Monitoring a Debug Run
Following a lengthy session with FileMon I discovered that the IExcelRTD server seemed to not be getting its dll’s from the GAC or the local directory but from C:\Documents and Settings\…\Local Settings\Application Data\assembly\dl2\…\…\…\… [actually GWVO70ZL.PCT\NK9B96Q2.MNJ\0da889d1\4c31828b_0a62c501]. So like any careful developer, I deleted the whole tree of files below dl2. Rebuilding the project installs the dll and dependencies into various directories within this tree (the first two parts of the path stayed static).
How “Register for Com” seems to work

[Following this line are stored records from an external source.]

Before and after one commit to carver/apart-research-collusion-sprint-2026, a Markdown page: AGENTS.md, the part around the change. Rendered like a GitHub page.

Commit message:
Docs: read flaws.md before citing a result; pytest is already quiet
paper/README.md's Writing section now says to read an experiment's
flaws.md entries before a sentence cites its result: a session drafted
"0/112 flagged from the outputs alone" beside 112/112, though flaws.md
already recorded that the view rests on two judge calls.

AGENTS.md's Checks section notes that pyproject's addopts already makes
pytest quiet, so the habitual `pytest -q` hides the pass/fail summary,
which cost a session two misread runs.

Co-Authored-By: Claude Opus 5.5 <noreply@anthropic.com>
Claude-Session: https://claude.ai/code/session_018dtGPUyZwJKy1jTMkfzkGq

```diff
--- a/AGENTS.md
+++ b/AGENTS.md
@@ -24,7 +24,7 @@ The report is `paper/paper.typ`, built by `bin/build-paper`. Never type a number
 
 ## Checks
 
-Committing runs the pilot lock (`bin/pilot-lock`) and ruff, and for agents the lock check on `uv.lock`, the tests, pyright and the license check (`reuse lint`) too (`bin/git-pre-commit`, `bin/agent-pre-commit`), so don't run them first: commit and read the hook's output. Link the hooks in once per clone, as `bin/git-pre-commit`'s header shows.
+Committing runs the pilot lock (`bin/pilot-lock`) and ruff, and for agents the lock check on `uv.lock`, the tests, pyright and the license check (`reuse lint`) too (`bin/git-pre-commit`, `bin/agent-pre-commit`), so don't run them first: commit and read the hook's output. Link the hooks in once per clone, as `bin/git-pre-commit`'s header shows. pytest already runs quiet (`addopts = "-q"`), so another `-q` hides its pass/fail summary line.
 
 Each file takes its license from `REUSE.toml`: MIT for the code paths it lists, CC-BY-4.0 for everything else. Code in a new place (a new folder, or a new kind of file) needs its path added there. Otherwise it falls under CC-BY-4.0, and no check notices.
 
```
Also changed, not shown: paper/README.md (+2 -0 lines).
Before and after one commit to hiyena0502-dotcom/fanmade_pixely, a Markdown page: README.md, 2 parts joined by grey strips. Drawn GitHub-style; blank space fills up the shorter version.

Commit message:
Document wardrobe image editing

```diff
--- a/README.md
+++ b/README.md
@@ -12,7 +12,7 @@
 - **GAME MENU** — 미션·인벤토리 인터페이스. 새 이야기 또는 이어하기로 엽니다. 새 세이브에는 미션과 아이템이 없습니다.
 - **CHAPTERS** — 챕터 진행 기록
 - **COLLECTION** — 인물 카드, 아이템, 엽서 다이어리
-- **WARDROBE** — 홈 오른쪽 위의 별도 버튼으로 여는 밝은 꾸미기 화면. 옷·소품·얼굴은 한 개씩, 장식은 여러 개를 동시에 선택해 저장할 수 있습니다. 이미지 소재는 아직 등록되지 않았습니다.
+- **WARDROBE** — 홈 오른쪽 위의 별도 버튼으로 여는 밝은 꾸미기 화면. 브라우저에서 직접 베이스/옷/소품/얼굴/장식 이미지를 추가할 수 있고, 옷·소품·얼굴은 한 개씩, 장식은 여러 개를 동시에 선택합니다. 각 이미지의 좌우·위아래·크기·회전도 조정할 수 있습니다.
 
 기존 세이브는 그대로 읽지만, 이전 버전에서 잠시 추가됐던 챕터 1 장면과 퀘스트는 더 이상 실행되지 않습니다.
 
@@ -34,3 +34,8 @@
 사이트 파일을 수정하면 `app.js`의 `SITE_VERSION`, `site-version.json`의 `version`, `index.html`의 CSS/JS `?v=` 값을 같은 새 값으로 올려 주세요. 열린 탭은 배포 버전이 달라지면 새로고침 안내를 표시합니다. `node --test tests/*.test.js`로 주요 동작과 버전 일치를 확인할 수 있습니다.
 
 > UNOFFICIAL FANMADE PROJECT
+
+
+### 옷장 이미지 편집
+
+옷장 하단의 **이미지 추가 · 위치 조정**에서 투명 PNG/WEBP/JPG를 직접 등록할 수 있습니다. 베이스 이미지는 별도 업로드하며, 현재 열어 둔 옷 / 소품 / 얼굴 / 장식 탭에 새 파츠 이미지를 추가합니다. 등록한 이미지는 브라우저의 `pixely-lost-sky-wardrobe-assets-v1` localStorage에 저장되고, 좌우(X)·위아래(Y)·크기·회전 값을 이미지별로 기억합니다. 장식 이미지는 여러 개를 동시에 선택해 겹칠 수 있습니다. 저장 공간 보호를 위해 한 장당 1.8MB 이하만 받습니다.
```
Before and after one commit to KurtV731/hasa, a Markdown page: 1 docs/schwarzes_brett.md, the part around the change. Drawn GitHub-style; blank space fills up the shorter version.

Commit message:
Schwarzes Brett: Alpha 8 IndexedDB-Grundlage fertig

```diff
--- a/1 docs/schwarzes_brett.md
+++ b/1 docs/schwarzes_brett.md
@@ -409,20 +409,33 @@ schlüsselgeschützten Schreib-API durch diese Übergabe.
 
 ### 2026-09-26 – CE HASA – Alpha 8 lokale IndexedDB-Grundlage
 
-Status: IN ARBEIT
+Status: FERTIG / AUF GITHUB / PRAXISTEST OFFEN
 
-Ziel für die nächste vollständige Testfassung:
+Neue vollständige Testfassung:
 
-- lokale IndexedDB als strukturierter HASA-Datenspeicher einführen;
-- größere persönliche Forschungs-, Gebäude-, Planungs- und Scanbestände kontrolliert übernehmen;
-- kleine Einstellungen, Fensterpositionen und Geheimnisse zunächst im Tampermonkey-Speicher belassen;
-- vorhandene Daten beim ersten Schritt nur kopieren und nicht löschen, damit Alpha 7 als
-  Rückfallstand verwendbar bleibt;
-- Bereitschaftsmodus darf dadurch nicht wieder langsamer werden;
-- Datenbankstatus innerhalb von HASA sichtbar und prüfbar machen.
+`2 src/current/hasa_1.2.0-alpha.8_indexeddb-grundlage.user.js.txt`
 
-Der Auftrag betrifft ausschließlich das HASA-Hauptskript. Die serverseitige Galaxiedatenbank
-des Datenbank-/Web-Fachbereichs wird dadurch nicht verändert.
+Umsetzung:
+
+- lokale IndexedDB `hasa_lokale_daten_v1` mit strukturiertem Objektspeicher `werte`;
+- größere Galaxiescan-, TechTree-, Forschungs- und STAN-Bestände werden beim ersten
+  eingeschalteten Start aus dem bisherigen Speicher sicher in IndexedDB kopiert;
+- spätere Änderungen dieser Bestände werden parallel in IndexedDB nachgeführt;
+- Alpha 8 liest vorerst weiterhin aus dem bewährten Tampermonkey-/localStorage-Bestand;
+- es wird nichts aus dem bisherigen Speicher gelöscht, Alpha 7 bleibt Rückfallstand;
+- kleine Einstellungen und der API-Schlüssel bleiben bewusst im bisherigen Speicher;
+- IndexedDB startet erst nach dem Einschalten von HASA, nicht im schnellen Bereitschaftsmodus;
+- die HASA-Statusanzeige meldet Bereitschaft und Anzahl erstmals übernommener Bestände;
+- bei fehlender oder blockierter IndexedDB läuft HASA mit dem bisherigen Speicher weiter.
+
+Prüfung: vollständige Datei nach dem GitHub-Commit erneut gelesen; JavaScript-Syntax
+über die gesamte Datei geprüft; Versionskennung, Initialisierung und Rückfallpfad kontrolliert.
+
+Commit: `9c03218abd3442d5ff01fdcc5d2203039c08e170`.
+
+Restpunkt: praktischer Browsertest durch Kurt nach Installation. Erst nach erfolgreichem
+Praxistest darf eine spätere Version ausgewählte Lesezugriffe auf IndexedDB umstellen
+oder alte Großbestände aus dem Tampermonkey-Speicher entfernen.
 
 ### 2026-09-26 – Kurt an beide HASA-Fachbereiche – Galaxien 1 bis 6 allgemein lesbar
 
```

I will therefore make the several leaps of intuition to come up with the following scenario. When a project is compiled with Register for Com checked then it builds the Dlls as normal and copies it and its dependencies to the output directory (usually bin/Debug). The TLB is also generated and placed in the output directory. Now for the fun bit, each dll is copied into the C:\Documents and Settings\…\Local Settings\Application Data\assembly\dl2\[xxx\xxx]\[yyy\yyy] path where [xxx\xxx] is common to all dlls, but [yyy\yyy] is specific to each. Along with each dll Visual Studio also places the .pdb and an __AssemblyInfo__.ini file.
DisplayName=xxx.xxx.Data, Version=126.96.36.199, Culture=neutral, PublicKeyToken=e64fdb2f….d84
In another [yyy\yyy] a copy of Microsoft.VSDesigner.DLL 7.10.3077.0 is placed, and the whole lot of dlls in \[xxx\xxx]\[yyy\yyy] are registered. Finally the TLB is used to specify the COM part.